I see his small, bare, size 5 feet poking out from under the bottom row of clothes hanging in our closet. He isn’t aware that his feet are showing, assuming that if he can’t see me then he can’t be seen. It’s adorable.I pretend for a few minutes that I can’t see him and that he has bamboozled me. I hear him giggle. My heart swells at those high pitched chuckles.
Then I swoop in for the attack. I grab his exposed feet and he breaks out into full laughter. However, at this moment the tables are turned. Gabe’s laughter becomes a growl and the bear hidden inside him charges forward and chases me through the house until he “tackles” me in the den. His smile is stretched from ear to ear and his mischievous giggling is incessant. He runs circles around me (soon in more ways than I will be able to count) as he prepares to dive bomb on top of me. He finally turns in for his attack run and lands on my chest.
I let him overpower me because it’s important for him to know he is strong and will be strong and how to not abuse or misuse that strength. I let him win because my biological father, Carl, would never let me win.
I only knew Carl for 1 year of my life; between ages 9 and 10 years. It was a traumatic year. For example, our “wrestling” matches always turned into him pinning me and laying on me until I almost passed out from lack of breath or he would trap me in a blanket or sleeping bag by cinching it’s end together, prohibiting escape. Sure, maybe it made me “tougher” but I never thought, felt, or sensed Car loved me. There was rarely an interaction with him that wasn’t violent or frightening.
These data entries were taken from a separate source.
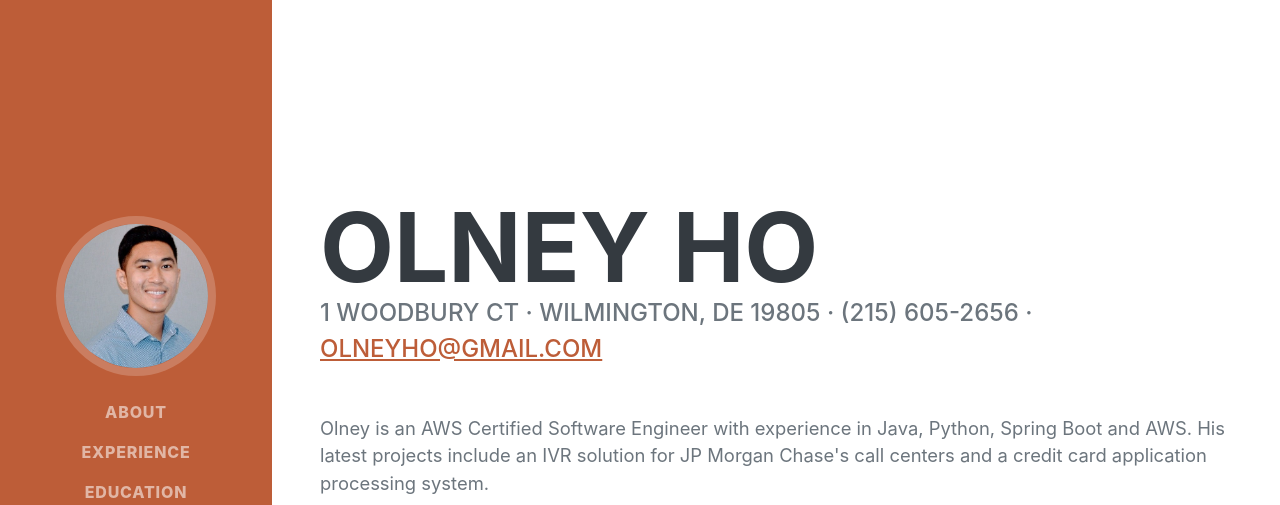
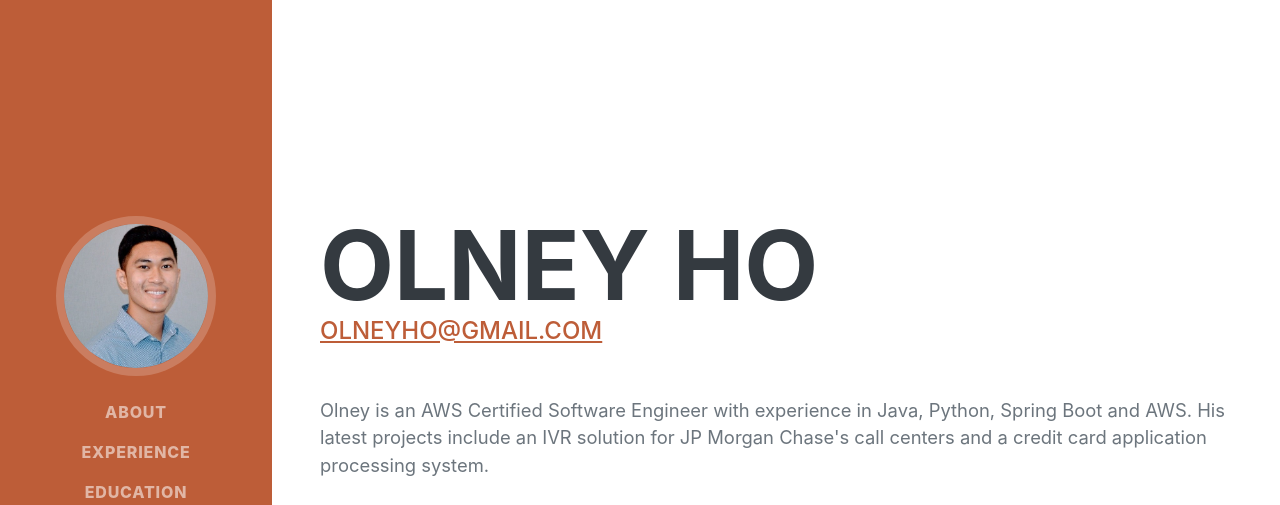
Before and after one commit to techwitholney/startbootstrap-resume-gh-pages, a plain HTML site: page index.html in a window 1280 px wide. Shown: the top 505 px of the page. Drawn offline with nearby package versions, Linux system fonts and the light colour scheme; a web font is replaced by a local one.

```diff
--- a/index.html
+++ b/index.html
@@ -42,7 +42,7 @@
                         Olney Ho
                     </h1>
                     <div class="subheading mb-5">
-                        1 Woodbury Ct · Wilmington, DE 19805 · (215) 605-2656 ·
+                        <!-- 1 Woodbury Ct · Wilmington, DE 19805 · (215) 605-2656 · -->
                         <a href="mailto:name@email.com">olneyho@gmail.com</a>
                     </div>
                     <p class="lead mb-5">Olney is an AWS Certified Software Engineer with experience in Java, Python, Spring Boot and AWS. His latest projects include an IVR solution for JP Morgan Chase's call centers and a credit card application processing system. </p>
```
No matter how I cried or asked to stop “playing,” he wouldn’t relent until he’d had his laughs, literally. Then he would call me names like cry baby or sissy. I just wanted a dad who loved me. Fortunately, I would receive that dad later in my life when I met my step-dad, Bill.
I don’t have a template for what a heathy, loving dad looks or lives like before the age of 13. So, I fill in the blanks. I look to other dads who have inspired me as they raised their young sons; dads like my uncles Russ and Gary, as well as mentors and friends in Scott Smith, David Hopkins, Paul Ballowe, Ray Ward, Brian Niece, Nate Ward, and Rob Patterson.
Books like The Five Love Languages of Children, Wild at Heart, Way of the Wild Heart/Fathered by God, Killing Lions and Telling God’s Story have proven invaluable.
The more I endeavor to love my son, the more I discover about the great lengths of God’s love for me and the rest of us. The game I play with Gabe as he is hiding in the wardrobe isn’t too much unlike God’s efforts toward me.
I’m all smiles too.